technology and eye

Is Cisco’s eye on FireEye?

Cisco is emerging as a cybersecurity player of note, with the relevant, strategic cybersecurity acquisitions to boot.

Its cybersecurity business is reported to contribute USD748 million in revenue, compared to the overall business’ total revenue of USD12 billion.

But, with acquisitions of cybersecurity vendors like Duo Security and Open DNS already chalking up a total amount of nearly USD3 billion, surely Cisco is ramping up to be a bigger cybersecurity player than it already is. Cisco already posts double digit percentage growth annually, compared to annual growth percentage of  pure-play vendors like Check Point.

Considering the unique area of IT that it provides solutions for; the network from silicon to architecture to even software, surely it also has to increase the breadth and relevance of its cybersecurity portfolio to protect the network end-to-end.

And it has done this over the years, not just with its “Security Everywhere” strategy that sees them bundling security solutions with their networking hardware.

Besides this, Cisco has also executed more buys, some notable ones being SourceFire, ThreatGrid, IronPort, Cognitive Security, Lancope and so on.

According to, “Cisco has been deploying the same acquisition strategy for many years… the company buys rather small vendors – relative to its own size – that develop promising technologies.

“It then leverages its huge sales force, portfolio and client base to scale these acquisitions.”

So, with news reports coming around that Cisco may acquire FireEye, many may observe that it’s just Cisco executing their strategy to acquire more technologies, as usual.

However, advises caution, stating that this isn’t the first time there is speculation around Cisco acquiring FireEye or some other tech company. Events will remain uncertain till there is official  announcement.

“But before taking any action on such rumours, investors should first check whether the target company corresponds to Cisco’s strategy and portfolio,” the article pointed out.

Nasdaq had rationalised that despite FireEye’s fast growing cloud-based business, it still generates a majority of its revenue (52.6-percent in 2019) from legacy hardware that mostly deal with advanced security threats.

In other words, its legacy hardware is becoming less and less relevant in a business landscape that is slowly but surely shifting their apps and infrastructure to the cloud.

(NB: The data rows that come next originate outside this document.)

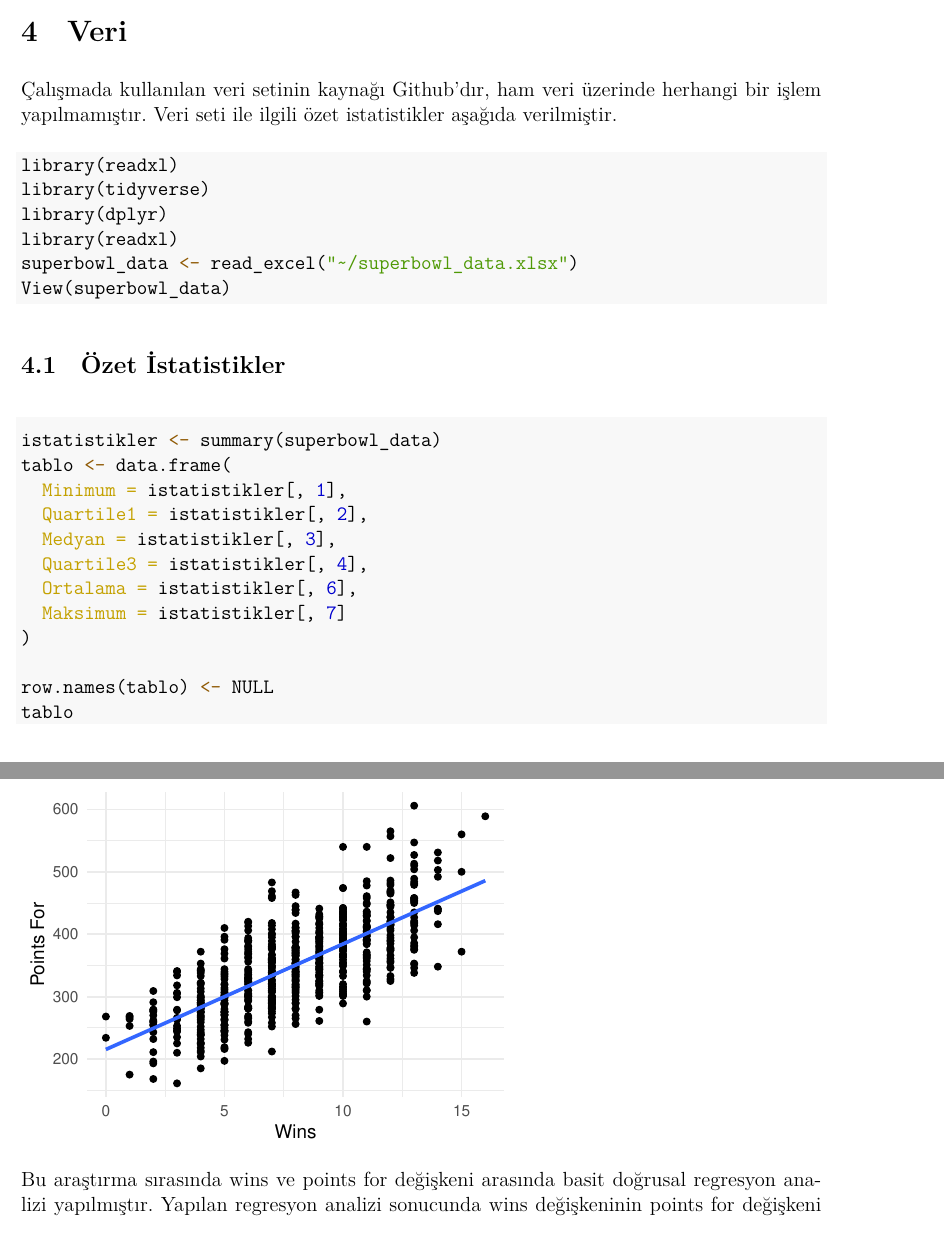
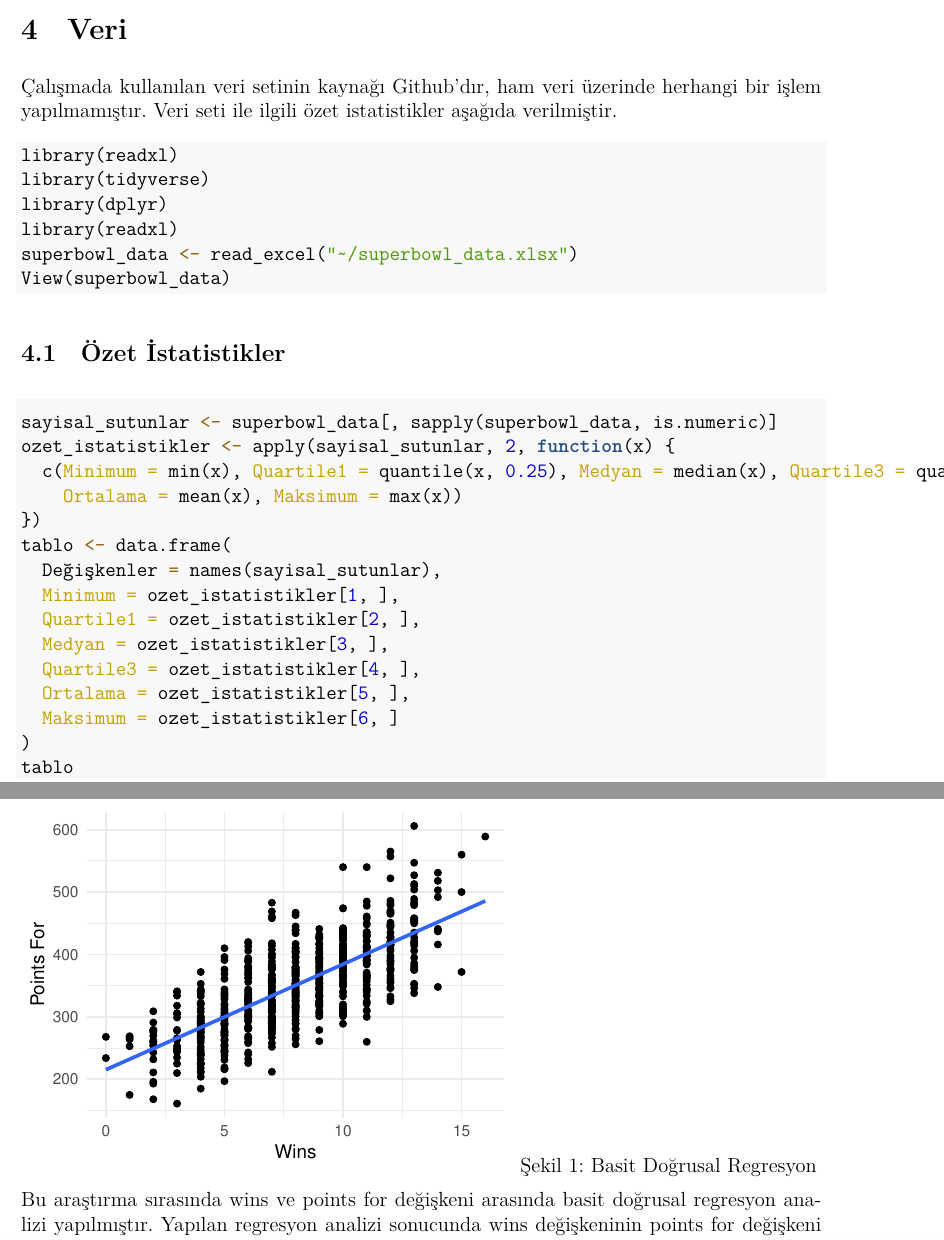
Before and after one commit to Sunatemelcioglu/FinalOdevi, an R Markdown document (final/final.Rmd): two parts of pages 3 and 5 of 11 before the commit and two parts of pages 3 and 6 of 12 after it, joined at a grey line, cut so that both start at the same text. The pictures show the output file final/final.pdf that the author committed with the source.

Commit message:
20.21 commit

````diff
--- a/final/final.Rmd
+++ b/final/final.Rmd
@@ -68,17 +66,20 @@ View(superbowl_data)
 ```
 ## Özet İstatistikler
 ```{r}
-istatistikler <- summary(superbowl_data)
+sayisal_sutunlar <- superbowl_data[, sapply(superbowl_data, is.numeric)]
+ozet_istatistikler <- apply(sayisal_sutunlar, 2, function(x) {
+  c(Minimum = min(x), Quartile1 = quantile(x, 0.25), Medyan = median(x), Quartile3 = quantile(x, 0.75),
+    Ortalama = mean(x), Maksimum = max(x))
+})
 tablo <- data.frame(
-  Minimum = istatistikler[, 1],
-  Quartile1 = istatistikler[, 2],
-  Medyan = istatistikler[, 3],
-  Quartile3 = istatistikler[, 4],
-  Ortalama = istatistikler[, 6],
-  Maksimum = istatistikler[, 7]
+  Değişkenler = names(sayisal_sutunlar),
+  Minimum = ozet_istatistikler[1, ],
+  Quartile1 = ozet_istatistikler[2, ],
+  Medyan = ozet_istatistikler[3, ],
+  Quartile3 = ozet_istatistikler[4, ],
+  Ortalama = ozet_istatistikler[5, ],
+  Maksimum = ozet_istatistikler[6, ]
 )
-
-row.names(tablo) <- NULL
 tablo
 
 ```
@@ -105,6 +109,7 @@ ggplot(data, aes(x = superbowl_data$wins, y = superbowl_data$points_for)) +
   labs(x = "Wins", y = "Points For") +
   theme_minimal()
 ```
+  Şekil 1: Basit Doğrusal Regresyon
 
 Bu araştırma sırasında wins ve points for değişkeni arasında basit doğrusal regresyon analizi yapılmıştır. Yapılan regresyon analizi sonucunda wins değişkeninin points for değişkeni üzerinde anlamlı bir etkiye sahip olduğu gözlemlenmiştir. Katsayılar bölümünde wins değişkeninin eğim (slope) katsayısı 16.9037 olarak hesaplanmıştır bu katsayı her bir ekstra kazanılan maç için ortalama olarak puanların 16.9037 artacağını ifade etmektedir. Ayrıca, kesme noktası (intercept) katsayısı olan Intercept için tahmin edilen değer 215.3192'dir ki bu katsayı da kazanılan maç sayısı sıfır olduğunda beklenen ortalama puanın 215.3192 olduğunu ifade etmektedir. Analize ayrıca R-kare (R-squared) değeri 0.533 olarak hesaplanmıştır, yani modelin açıkladığı varyansın %53.3'ünü wins değişkeni açıklamaktadır ki bu modelin veri setindeki değişikliğin büyük bir kısmını açıkladığını göstermektedir. Son olarak, analiz neticesinde F istatistiği 726 olarak hesaplanmış ve p-değeri < 2.2e-16 (çok düşük) olarak bulunmuştur. Bu da, wins değişkeninin puanları açıklamada istatistiksel olarak anlamlı olduğunu göstermektedir. Bu sonuçlar, wins ve points for değişkeni arasında pozitif bir ilişki olduğunu ve kazanılan her maçın takımın puanlarını artırdığını göstermektedir
 
````
Also changed, not shown: final/final.pdf, final/final.Rmd (11 more changed lines).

There is also mention of FireEye’s consultancy service, but Nasdaq views this as requiring human resources which can’t scale like cloud-based solutions can. Some of FireEye’s cloud-based security solutions also overlap with Cisco’s, for example endpoint protection and email security.

But, is this the whole picture as to why FireEye isn’t a good fit for Cisco?

Might we be leaving out other factors that would attest to the contrary?

If not FireEye this time, then who else would best complement Cisco’s cybersecurity portfolio, if any?